Family Violence

Screen Shot 2017-11-02 at 10.57.05 AM

Pregnancy and having a new baby mean big changes in your life. For some people, these changes can cause conflict—conflict can sometimes lead to abuse.

Abuse can sometimes begin or get worse during pregnancy. Abuse puts your health and your baby’s health at risk. If you’re physically abused while you’re pregnant, your unborn baby can be badly hurt. Abuse can also cause changes in your baby’s brain development.

What is abuse?

Abuse is any behaviour that’s used to control another person’s actions. Abuse can take many different forms, including:

  • pushing, shoving, slapping, choking, shaking or punching
  • damaging your belongings
  • forcing you to have any sexual activity
  • not giving you money or controlling your money
  • cheating or stealing
  • refusing to talk to you or criticizing you all the time
  • limiting your contact with friends and/or family
  • threatening to hurt/kill you, your children or a family pet

It’s normal for adults to disagree—but hitting and abuse aren’t normal. Nobody deserves to be hit, abused or to have to see abuse. A lot of people who are abused stay in a relationship to keep their home and family together. However, children who see abuse are harmed by what they see and hear. No one has the right to abuse you or your children. Some forms of abuse are against the law in Canada (e.g., assault).

Some people may have never learned how to solve problems without violence. If you grew up with abuse, it may seem normal to you. It isn’t. There are programs for families and partners who have been abused. Without help it’s likely to get worse. There is help for all members of the family.

If someone is abusing you

If you think someone is abusing you, there are many ways you can get help.

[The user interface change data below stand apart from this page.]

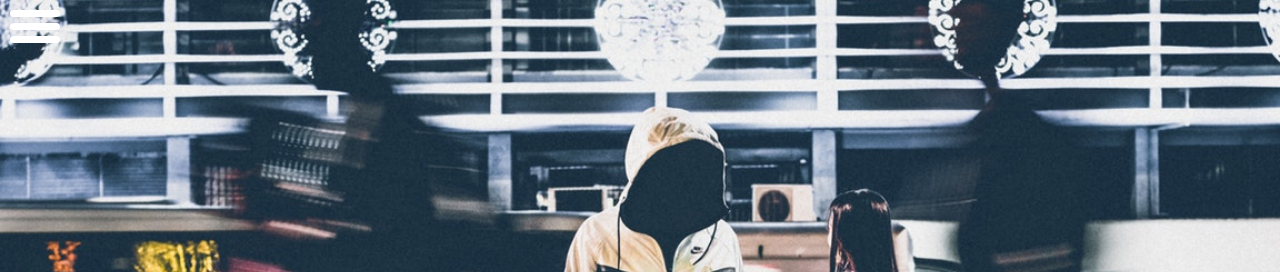
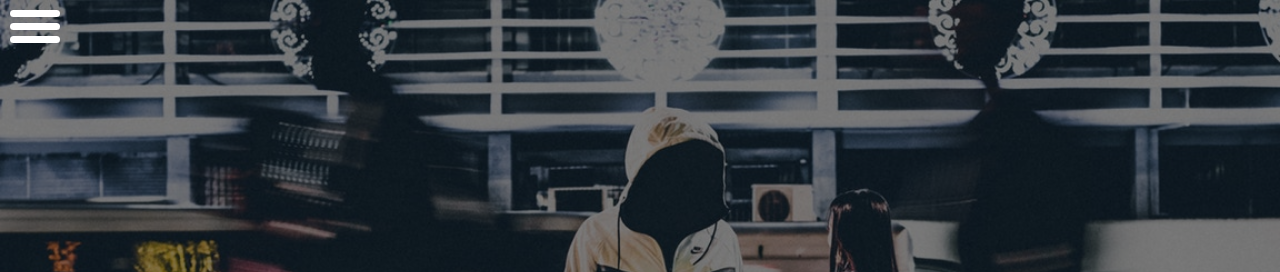
Before and after one commit to parkersalterego/portfolio, a plain HTML site: page index.html in a window 1280 px wide. Shown: the top 272 px of the page. Drawn offline with nearby package versions, Linux system fonts and the light colour scheme.

Commit message:
header opacity and bg adjusted

```diff
--- a/css/scss/header.scss
+++ b/css/scss/header.scss
@@ -1,11 +1,31 @@
 .header {
     height: 100vh;
     width: 100%;
+
+}
+
+.black-backing {
+    height: 100vh;
+    width: 100%;
+    background-color: #000;
+    position: absolute;
+    top: 0;
+    left: 0;
+    z-index: -2;
+}
+
+.header-bg {
     background-image: url('../img/figure.jpeg');
     background-position: center;
     background-repeat: no-repeat;
     background-size: cover;
-
+    height: 100vh;
+    width: 100%;
+    z-index: -1;
+    position: absolute;
+    top: 0;
+    left: 0;
+    opacity: .5;
 }
 
 .header-logo {
@@ -14,6 +34,8 @@
     border-radius: 50%;
     background-color: #fff;
     box-shadow: 7px 7px 5px 0px rgba(50, 50, 50, 0.75);
+    margin-top: 30px;
+
 }
 
 .header-text {
--- a/index.html
+++ b/index.html
@@ -29,6 +29,8 @@
   <!-- header -->
 
   <div class="header flex align-center justify-center">
+    <div class="black-backing"></div>
+    <div class="header-bg"></div>
     <div class="header-logo flex align-center justify-center">
       <h1 class="header-text">Alter Ego<br>Designs</h1>
     </div>
```
Also changed, not shown: css/scss/header.css (added), css/styles.css, 2 other files.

  • Talk to someone (e.g., a friend, a family member, a public health nurse or other support people).
  • Call the police. Tell them you’re in danger.
  • Go to your health care provider or to Emergency. Tell the health care provider how you got hurt. Ask them to write a report.
  • Call your local emergency shelter—any time, day or night. You and your children will be safe there.

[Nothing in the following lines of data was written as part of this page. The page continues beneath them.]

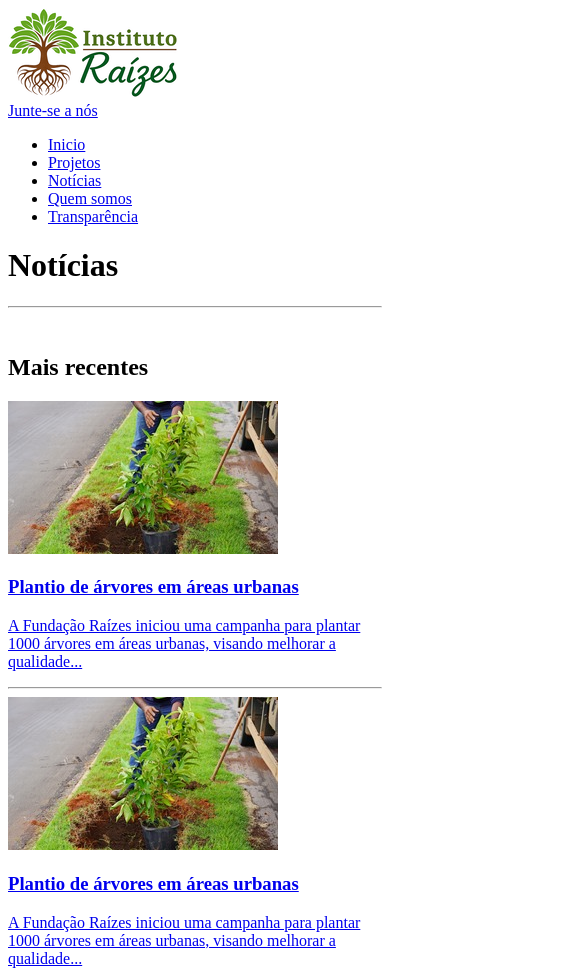
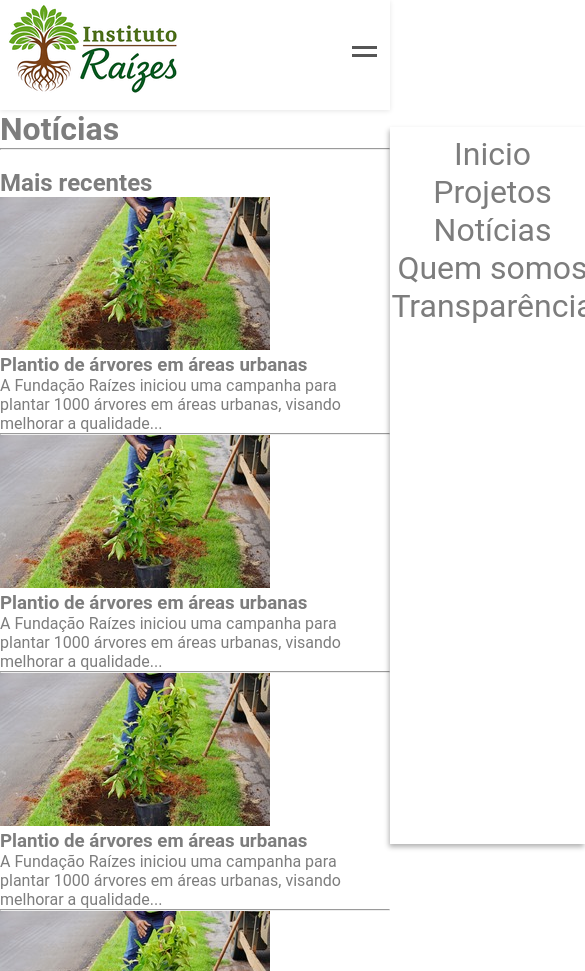
Before and after one commit to luansouza97/ONG-fundacao-raizes, a plain HTML site: page noticias.html in a window 390 px wide. Shown: the top 971 px of the page, 585 px wide, since content can reach past the window. Drawn offline with Linux system fonts and the light colour scheme.

Commit message:
Implementação do menu hamburgue para dispositivos tablet e mobile

```diff
--- a/assets/css/base.css
+++ b/assets/css/base.css
@@ -60,14 +60,13 @@ a{
     box-shadow: 0 1px 5px rgba(0, 0, 0, 0.1);
 }
 .conteudo-header{
-    display: flex;
-    justify-content: space-between;
-    align-items: center;
-    padding: 5px 20px;
+    padding: var(--space-0-25) var(--space-0-5);
     min-height: 13vh;
 }
 .header .header-logo{
-    width: 170px;
+    display: flex;
+    align-items: center;
+    justify-content: space-between;
     height: auto;
 }
 .header .header-logo img{
@@ -76,8 +75,11 @@ a{
 }
 .header__menu{
     display: flex;
+    align-items: center;
     flex-direction: column;
     gap: 10px;
+    padding: var(--space-0-5) 0;
+    transition: transform 0.3s;
 }
 .header__bt-cadastro{
     display: flex;
@@ -102,15 +104,15 @@ a{
 }
 .header__nav-menu a{
     padding-left: 10px;
-    font-size: 1.2rem;
+    font-size: 1.5rem;
 }
 .header__nav-menu a:hover{
-    border-bottom: 2px solid var(--verde-medio);
+    color: var(--verde-medio);
 }
 .header__menu-hamburguer{
     display: none;
 }
-.header__menu-hamburguer div{
+.header__menu-hamburguer .icon-menu div{
     width: 25px;
     height: 3px;
     margin: 5px;
@@ -166,11 +168,42 @@ footer{
 @media(max-width: 992px){
 
     /* Cabeçalho */
-    .header__menu{
+    .icon-menu{
+        cursor: pointer;
+    }
+    .header__bt-cadastro{
         display: none;
     }
+    .header__menu{
+        position: absolute;
+        transform: translate(100%);
+        top: 15vh;
+        right: 0;
+        width: 50%;
+        height: 85vh;
+        background-color: var(--branco);
+        box-shadow: -1px 3px 5px rgba(0, 0, 0, 0.3);
+    }
+    #menu-check:checked + .header__menu{
+        transform: translate(0%);
+    }
+    .header__menu ul{
+        display: block;
+    }
+    .header__menu li{
+        display: flex;
+        justify-content: center;
+    }
+    .header__menu a{
+        font-size: 2rem;
+    }
+
+    .header .header-logo{
+        width: 100%;
+    }
     .header__menu-hamburguer{
-        display: block;
+        display: flex;
+        align-items: center;
     }
 
     /* Rodapé */
--- a/assets/css/index.css
+++ b/assets/css/index.css
@@ -1,7 +1,4 @@
-/* Destaque do link "Início" no menu de navegação */
-.header__nav-menu li:nth-child(1){
-    border-bottom: 2px solid var(--verde-medio);
-}
+
 
 /* Estilização do banner principal */
 .banner {
--- a/noticias.html
+++ b/noticias.html
@@ -4,20 +4,31 @@
     <meta charset="UTF-8">
     <meta name="viewport" content="width=device-width, initial-scale=1.0">
     <title>Noticias</title>
+    <link rel="stylesheet" href="assets/css/base.css">
     <link rel="stylesheet" href="https://cdnjs.cloudflare.com/ajax/libs/font-awesome/7.0.1/css/all.min.css">
 </head>
 <body>
-    <header>
-        <div class="header__conteudo-header container">
-            <div class="header__logo">
-                <a href="index.html"><img src="assets/img/global/logo-170x90.png" alt="logo"></a>
+    <header class="header">
+        <div class="conteudo-header container">
+            <div class="header-logo">
+                <a href="index.html">
+                    <img src="assets/img/global/logo-170x90.png" alt="logo">
+                </a>
+
+                <label for="menu-check" class="header__menu-hamburguer">
+                    <div class="icon-menu">
+                        <div class="line1"></div>
+                        <div class="line2"></div>
                     </div>
-
-            <div class="header__menu">
+                </label>
                 <div class="header__bt-cadastro">
                     <a href="cadastro.html">Junte-se a nós</a>
                 </div>
+            </div>
+        </div>
 
+        <input type="checkbox" id="menu-check" hidden >
+        <div class="header__menu">
             <nav class="header__nav-menu">
                 <ul>
                     <li><a href="index.html">Inicio</a></li>
@@ -27,12 +38,6 @@
                     <li><a href="transparencia.html">Transparência</a></li>
                 </ul>
             </nav>
-            </div>
-            <div class="header__menu-hamburguer">
-                <div class="line1"></div>
-                <div class="line2"></div>
-                <div class="line3"></div>
-            </div>
         </div>
     </header>
 
```
Also changed, not shown: cadastro.html (+10 -8 lines), index.html (+10 -8 lines), projetos.html (+11 -9 lines), quem-somos.html (+17 -12 lines), transparencia.html (+17 -12 lines). Lines whose indentation alone changed are shown as unchanged.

If you’re new to Canada and you leave someone who is abusing you

  • you won’t be deported
  • you don’t give up your right to have custody of your children

If you think someone might hurt you, be ready to leave. Make a safety plan. For information and support, call the Family Violence Information Line at 310-1818 (toll-free in Alberta, 24 hours a day, available in more than 170 languages).

For more information please visit: 

Leave a Reply